In the copy of these records, include no pictures and change nothing else.
***
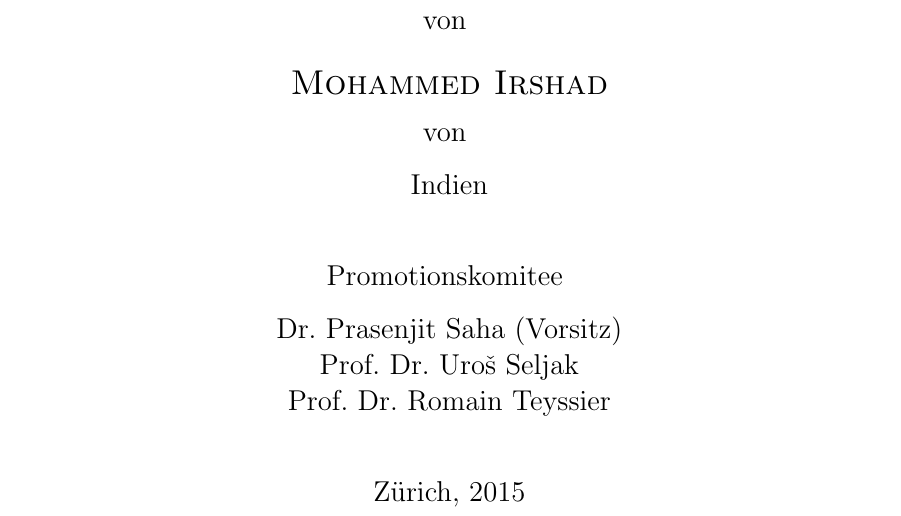
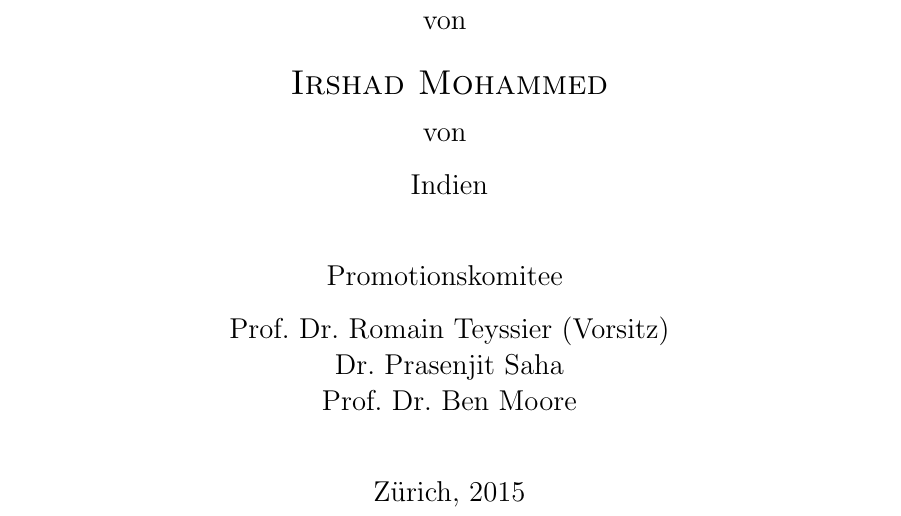
Before and after one commit to creativeishu/Finisher, a LaTeX thesis (thesis.tex, which reads head/title.tex): part of page 1 of 70, cut so that both start at the same text. Compiled offline with pdfLaTeX; a LaTeX package or settings file that is missing is left out.

Commit message:
final version submitted

```diff
--- a/head/title.tex
+++ b/head/title.tex
@@ -7,14 +7,14 @@
 to  Large Scale Structure}
 %%%%%%%%%%%%%%%%%%%%%%%%%%%%%%%%%%%%%%%%%%%%%%%%%%
 
-\author{Mohammed Irshad}
+\author{Irshad Mohammed}
 
 \citizen{Indien}
 
-\examiner{Dr.~Prasenjit~Saha}
+\examiner{Prof.~Dr.~Romain~Teyssier}
 
-\coexaminer{Prof.~Dr.~Uro\v s~Seljak}
-\cocoexaminer{Prof.~Dr.~Romain~Teyssier}
+\coexaminer{Dr.~Prasenjit~Saha}
+\cocoexaminer{Prof.~Dr.~Ben~Moore}
 
 
 
```
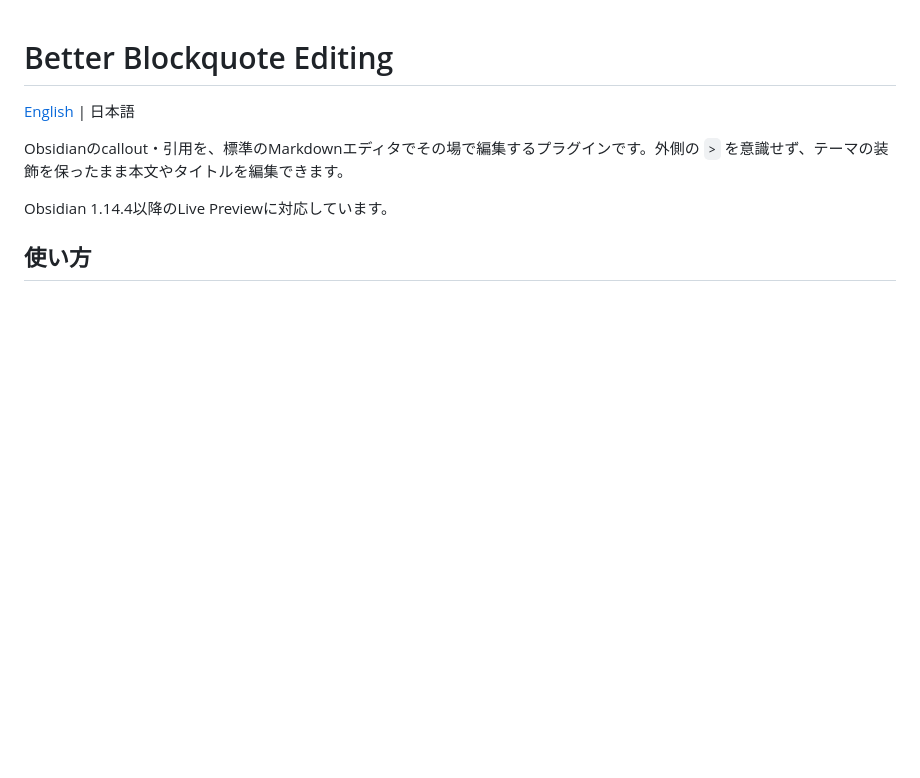
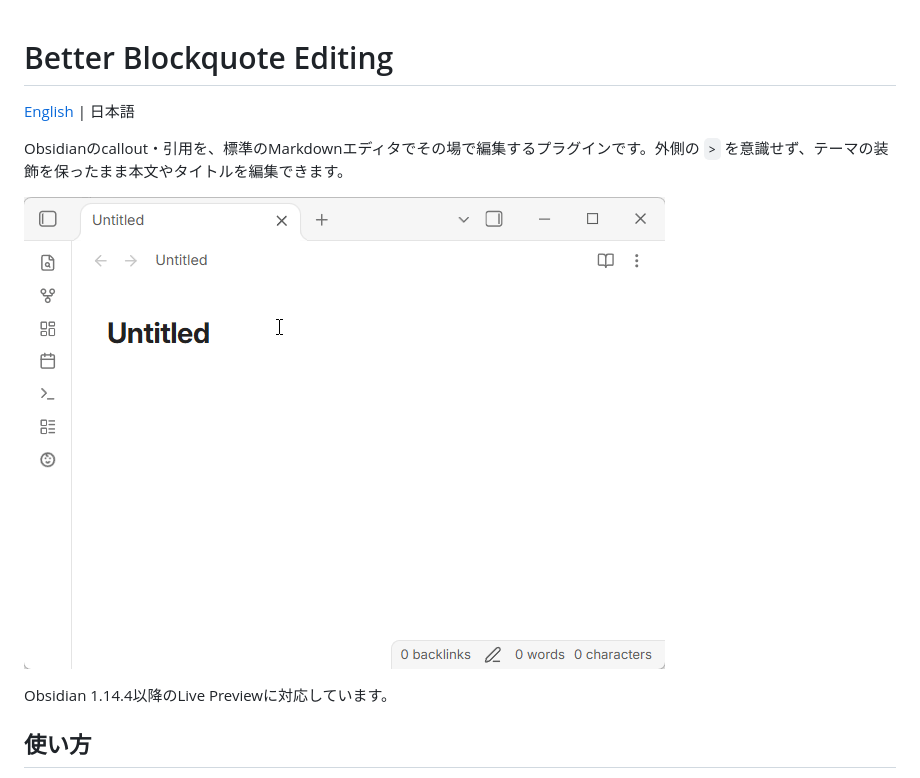
Before and after one commit to uoFishbox/obsidian-better-blockquote-editing, a Markdown page: README.ja.md, the part around the change. GitHub-like rendering; pictures changed too: docs/images/callouts.gif (added); blank space fills up the shorter version.

```diff
--- a/README.ja.md
+++ b/README.ja.md
@@ -3,6 +3,8 @@
 [English](README.md) | 日本語
 
 Obsidianのcallout・引用を、標準のMarkdownエディタでその場で編集するプラグインです。外側の `>` を意識せず、テーマの装飾を保ったまま本文やタイトルを編集できます。
+
+![callouts](docs/images/callouts.gif)
 
 Obsidian 1.14.4以降のLive Previewに対応しています。
 
```
Also changed, not shown: README.md (+3 -0 lines).
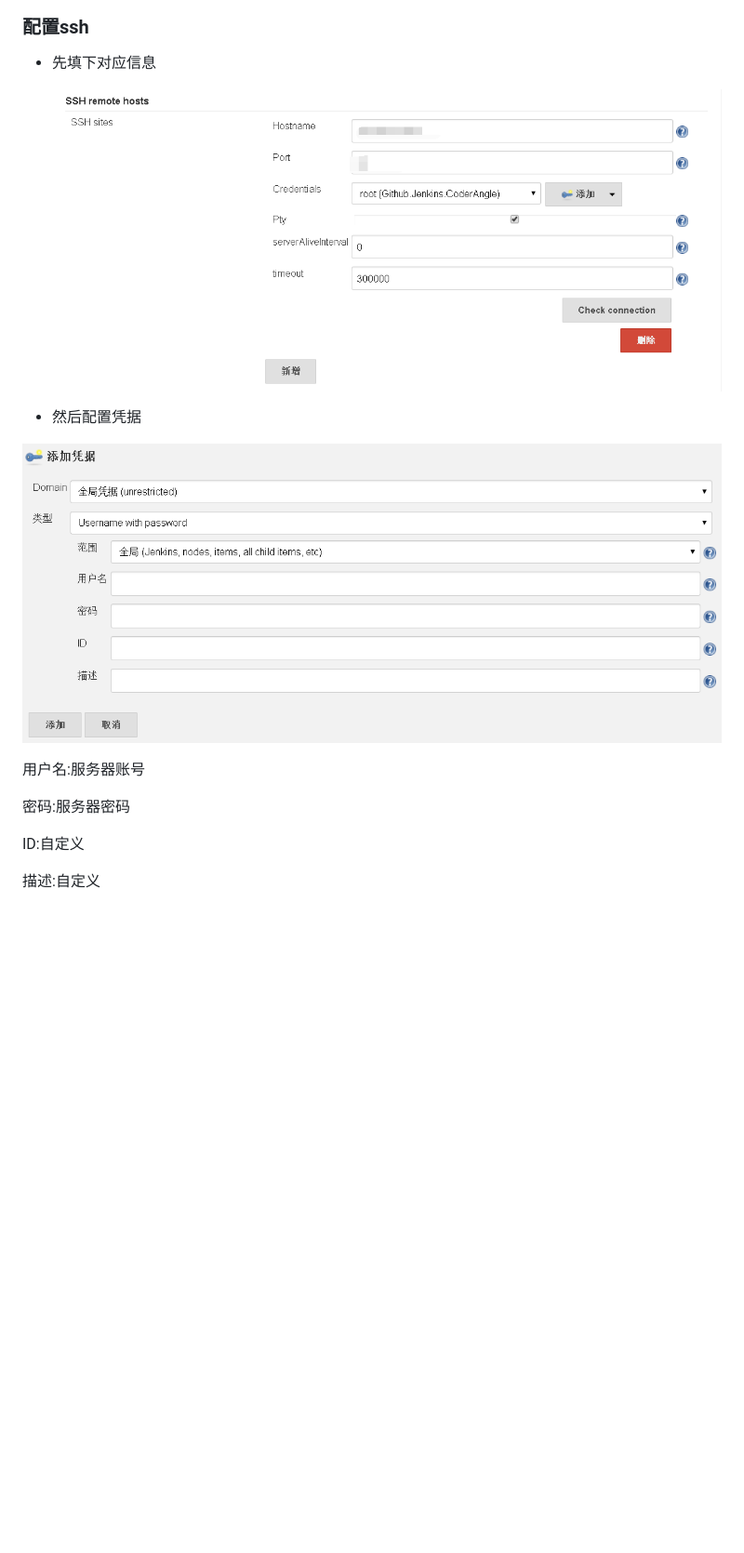
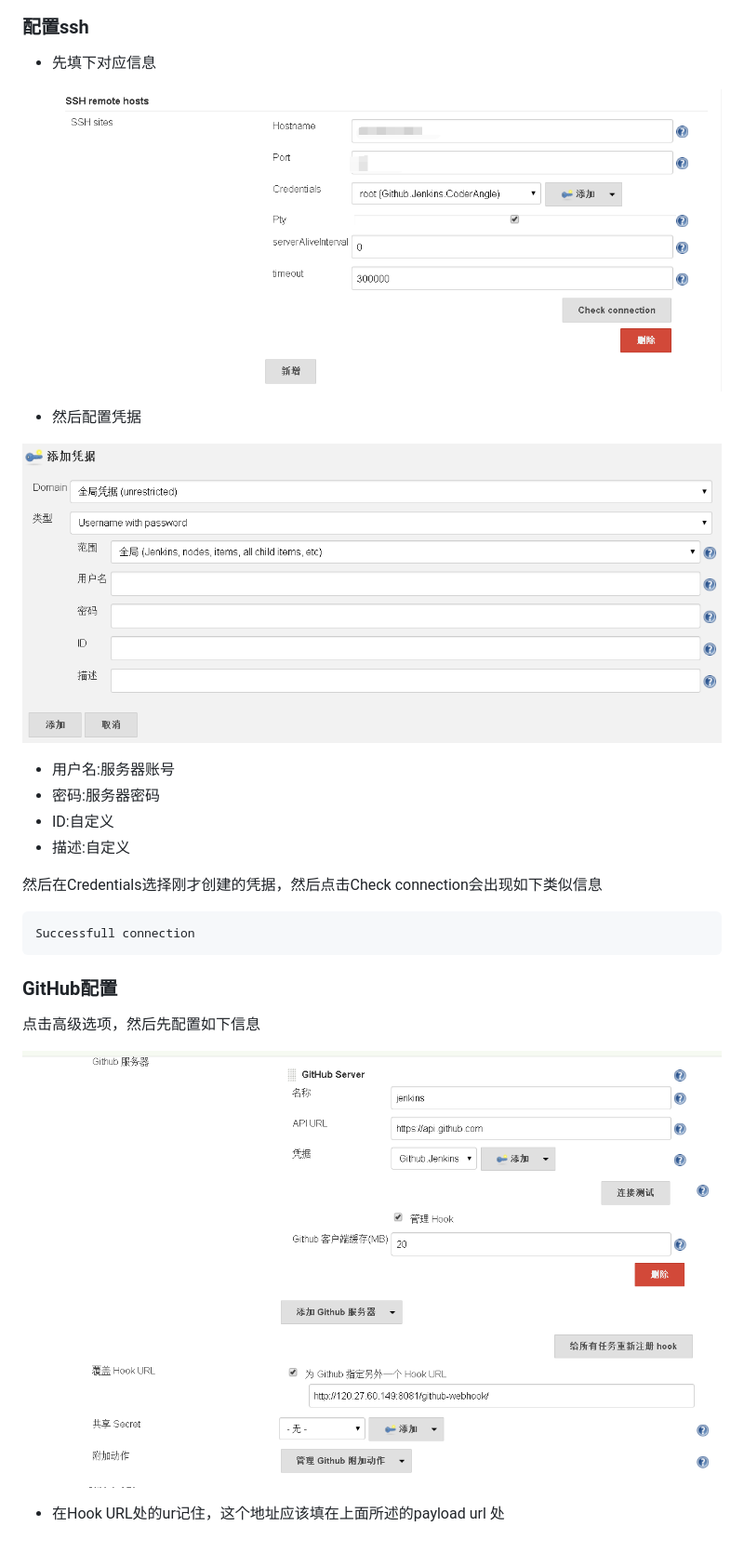
Before and after one commit to Suery/notebook, a Markdown page: 环境配置/jenkins 同步 github.md, the part around the change printed below. Shown: that part at 93% size. Drawn GitHub-style; pictures changed too: assets/jtbg-9.png (added); blank space fills up the shorter version.

Commit message:
Updates 环境配置/jenkins 同步 github.md
Auto commit by GitBook Editor

````diff
--- a/环境配置/jenkins 同步 github.md
+++ b/环境配置/jenkins 同步 github.md
@@ -38,26 +36,37 @@
 
 ### 配置ssh
 
+* 先填下对应信息
 
+![](/assets/jtbg-7.png)
 
-* 先填下对应信息
+* 然后配置凭据
+
+![](/assets/jtbg-8.png)
+
+* 用户名:服务器账号
+* 密码:服务器密码
+* ID:自定义
+* 描述:自定义
+
+然后在Credentials选择刚才创建的凭据，然后点击Check connection会出现如下类似信息
+
+```
+Successfull connection
+```
 
 
 
-![](/assets/jtbg-7.png)
+### GitHub配置
 
 
 
-* 然后配置凭据
+点击高级选项，然后先配置如下信息
 
 
 
-![](/assets/jtbg-8.png)
+![](/assets/jtbg-9.png)
 
-用户名:服务器账号
 
-密码:服务器密码
 
-ID:自定义
-
-描述:自定义
+* 在Hook URL处的ur记住，这个地址应该填在上面所述的payload url 处
````
Also changed, not shown: other parts of 环境配置/jenkins 同步 github.md (+0 -2 lines).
***
* SOLUTION TO THE EXERCISE:
Before and after one commit to creativeishu/Finisher, a LaTeX thesis (thesis.tex, which reads head/title.tex): part of page 1 of 70, cut so that both start at the same text. Compiled offline with pdfLaTeX; a LaTeX package or settings file that is missing is left out.

Commit message:
final version submitted

```diff
--- a/head/title.tex
+++ b/head/title.tex
@@ -7,14 +7,14 @@
 to  Large Scale Structure}
 %%%%%%%%%%%%%%%%%%%%%%%%%%%%%%%%%%%%%%%%%%%%%%%%%%
 
-\author{Mohammed Irshad}
+\author{Irshad Mohammed}
 
 \citizen{Indien}
 
-\examiner{Dr.~Prasenjit~Saha}
+\examiner{Prof.~Dr.~Romain~Teyssier}
 
-\coexaminer{Prof.~Dr.~Uro\v s~Seljak}
-\cocoexaminer{Prof.~Dr.~Romain~Teyssier}
+\coexaminer{Dr.~Prasenjit~Saha}
+\cocoexaminer{Prof.~Dr.~Ben~Moore}
 
 
 
```
Before and after one commit to uoFishbox/obsidian-better-blockquote-editing, a Markdown page: README.ja.md, the part around the change. GitHub-like rendering; pictures changed too: docs/images/callouts.gif (added); blank space fills up the shorter version.

```diff
--- a/README.ja.md
+++ b/README.ja.md
@@ -3,6 +3,8 @@
 [English](README.md) | 日本語
 
 Obsidianのcallout・引用を、標準のMarkdownエディタでその場で編集するプラグインです。外側の `>` を意識せず、テーマの装飾を保ったまま本文やタイトルを編集できます。
+
+![callouts](docs/images/callouts.gif)
 
 Obsidian 1.14.4以降のLive Previewに対応しています。
 
```
Also changed, not shown: README.md (+3 -0 lines).
Before and after one commit to Suery/notebook, a Markdown page: 环境配置/jenkins 同步 github.md, the part around the change printed below. Shown: that part at 93% size. Drawn GitHub-style; pictures changed too: assets/jtbg-9.png (added); blank space fills up the shorter version.

Commit message:
Updates 环境配置/jenkins 同步 github.md
Auto commit by GitBook Editor

````diff
--- a/环境配置/jenkins 同步 github.md
+++ b/环境配置/jenkins 同步 github.md
@@ -38,26 +36,37 @@
 
 ### 配置ssh
 
+* 先填下对应信息
 
+![](/assets/jtbg-7.png)
 
-* 先填下对应信息
+* 然后配置凭据
+
+![](/assets/jtbg-8.png)
+
+* 用户名:服务器账号
+* 密码:服务器密码
+* ID:自定义
+* 描述:自定义
+
+然后在Credentials选择刚才创建的凭据，然后点击Check connection会出现如下类似信息
+
+```
+Successfull connection
+```
 
 
 
-![](/assets/jtbg-7.png)
+### GitHub配置
 
 
 
-* 然后配置凭据
+点击高级选项，然后先配置如下信息
 
 
 
-![](/assets/jtbg-8.png)
+![](/assets/jtbg-9.png)
 
-用户名:服务器账号
 
-密码:服务器密码
 
-ID:自定义
-
-描述:自定义
+* 在Hook URL处的ur记住，这个地址应该填在上面所述的payload url 处
````
Also changed, not shown: other parts of 环境配置/jenkins 同步 github.md (+0 -2 lines).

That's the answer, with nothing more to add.